We ask inferential statistics to do all sorts of much more complicated work for us. Inferential statistics lets us test an idea or hypothesis. Like answering whether people in the US under the age of thirty eat more fast food than people over thirty. We don't survey every person to answer that question. 

Let's say someone tells you that their new brain vitamin Smartie-Vite improves your IQ. You rush out and buy it? What if you told you average IQ increase for Group A, 20 people who took Smartie-Vite for a month, was 2 IQ points. And the average IQ increase for Group B, 20 people who took nothing, was 1 IQ point. How about now? Still not sure? It's a pretty small difference, right?

Inferential statistics give you the ability to test how likely it is that the two populations we sampled actually have different IQ increases. However, it's up to you as an individual to decide whether that's convincing or not.

And don't be alarmed if the bar you set isn't the same in every situation. It's entirely okay to have different standards for the questions, "Does my cat like Fancy Feast more than Meow Mix?" versus "Does this drug cure lung cancer?" It might take more evidence to convince you to take a new, supposedly cancer-curing drug than to switch cat food brands. It should take more evidence to convince you to take a new, supposedly cancer-curing drug than to switch cat food brands.

With inferential tests, there will always be some degree of uncertainty, since it can only tell you how likely something is or is not. You're job is to take that information and use it to make a decision despite that uncertainty. 

If statistics were a superhero, it's batcall would be uncertainty, and it's tagline would be, "When you don't know for sure, but doing nothing isn't an option."

Statistics are tools. Statistics help sense of the vast amount of information in the world. Just like our eyes and ears filter out unnecessary stimuli just to give us the best, most useful stuff, statistics help us filter the loads of data that come at us everyday. 

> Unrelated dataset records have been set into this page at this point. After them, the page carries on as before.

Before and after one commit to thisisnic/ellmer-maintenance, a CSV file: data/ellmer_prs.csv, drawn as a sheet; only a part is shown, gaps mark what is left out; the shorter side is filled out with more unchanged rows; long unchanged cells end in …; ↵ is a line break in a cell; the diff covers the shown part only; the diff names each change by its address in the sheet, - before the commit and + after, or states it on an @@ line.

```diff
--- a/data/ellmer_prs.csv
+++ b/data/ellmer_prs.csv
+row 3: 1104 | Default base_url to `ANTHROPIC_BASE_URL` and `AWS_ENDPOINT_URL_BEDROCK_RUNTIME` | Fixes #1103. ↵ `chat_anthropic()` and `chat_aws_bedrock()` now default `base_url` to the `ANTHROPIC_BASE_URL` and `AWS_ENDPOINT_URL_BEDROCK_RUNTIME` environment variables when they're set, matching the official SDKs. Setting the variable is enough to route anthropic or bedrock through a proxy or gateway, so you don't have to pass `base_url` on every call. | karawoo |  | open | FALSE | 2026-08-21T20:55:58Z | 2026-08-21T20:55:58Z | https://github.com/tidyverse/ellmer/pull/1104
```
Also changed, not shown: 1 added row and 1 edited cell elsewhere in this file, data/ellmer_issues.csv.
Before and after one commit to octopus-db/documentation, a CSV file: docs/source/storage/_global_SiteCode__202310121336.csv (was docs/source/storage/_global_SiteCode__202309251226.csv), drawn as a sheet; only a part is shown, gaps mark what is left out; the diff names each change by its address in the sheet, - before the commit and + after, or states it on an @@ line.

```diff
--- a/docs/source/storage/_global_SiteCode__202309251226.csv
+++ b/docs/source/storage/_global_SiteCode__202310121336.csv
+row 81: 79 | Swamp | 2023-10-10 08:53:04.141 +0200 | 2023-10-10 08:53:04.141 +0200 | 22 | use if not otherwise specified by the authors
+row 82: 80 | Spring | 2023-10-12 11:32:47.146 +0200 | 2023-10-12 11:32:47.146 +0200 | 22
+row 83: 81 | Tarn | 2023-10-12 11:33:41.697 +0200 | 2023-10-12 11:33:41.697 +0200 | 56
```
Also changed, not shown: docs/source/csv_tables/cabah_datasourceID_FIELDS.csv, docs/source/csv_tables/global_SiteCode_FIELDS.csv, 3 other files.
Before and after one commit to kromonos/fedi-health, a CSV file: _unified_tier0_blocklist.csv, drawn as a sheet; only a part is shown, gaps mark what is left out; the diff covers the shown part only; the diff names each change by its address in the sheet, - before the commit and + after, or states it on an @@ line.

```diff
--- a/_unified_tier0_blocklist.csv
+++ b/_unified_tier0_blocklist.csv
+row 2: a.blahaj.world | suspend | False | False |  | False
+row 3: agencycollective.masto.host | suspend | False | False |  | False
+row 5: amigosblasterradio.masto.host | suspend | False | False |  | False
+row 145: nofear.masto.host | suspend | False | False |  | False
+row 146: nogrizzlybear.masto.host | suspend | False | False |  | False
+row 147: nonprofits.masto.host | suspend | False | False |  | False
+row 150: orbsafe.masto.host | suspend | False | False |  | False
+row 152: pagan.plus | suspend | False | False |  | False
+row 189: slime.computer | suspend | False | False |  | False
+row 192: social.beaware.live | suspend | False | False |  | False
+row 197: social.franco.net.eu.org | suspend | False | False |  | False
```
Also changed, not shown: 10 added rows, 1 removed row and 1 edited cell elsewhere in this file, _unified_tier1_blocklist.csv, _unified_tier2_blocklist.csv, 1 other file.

Descriptive statistics make the data we get more digestible, even though we lose information about individual data points. Inferential statistics can help us make decisions about data when there's uncertainty, like whether Smartie-Vite will actually increase your IQ.

But statistics can't do all the work. They're here to help us reason, no to reason for us. They can help us see through uncertainty, but they don't get rid of that uncertainty. 

To push our tool analogy a step further, statistics are pretty useless, even dangerous, without understanding how they work. We need to know how to use them, and how not to use them. As we'll see in later episodes, statistics done poorly can lead us to some pretty silly conclusions.

And chainsawing done poorly leads to about 36,000 injuries in the US each year, 81% of which are lacerations. Did you know almost no one dies because of chainsaw injuries? Once in a while, but it's very rare. 95% of the people who are hurt by chainsaws are male. This does not necessarily tell us that males are significantly worse chainsawers.  

Statistics can help us plan the vacation to Bali in December, they can help us optimize our chances of winning our fantasy football league, they can help us budget our meal card at college. Statistics can help us decide whether that additional insurance the guy at Best Buy is trying to sell us on our new blender is actually worth it.

Statistics can also help us decide whether or not to go ahead with an invasive heart surgery. Statistics can help NGOs optimize the amount of food aid they send to refugee camps. They can help policy makers decide if they should spend more or less money on helping students pay back their school loans. And can help you decide how much money you should be comfortable borrowing for college in the first place. 

There's a lot statistics can help us with, but some things statistics can't do. Thinking statistically means knowing the difference. So when your brother says he used statistics to prove that your mom loves him more, you can rest easy knowing the only question he answered is whether she gives him slightly more ice cream each night. And you've got data suggesting she gives you extra sprinkles.

Thanks for watching, I'll see you next time. 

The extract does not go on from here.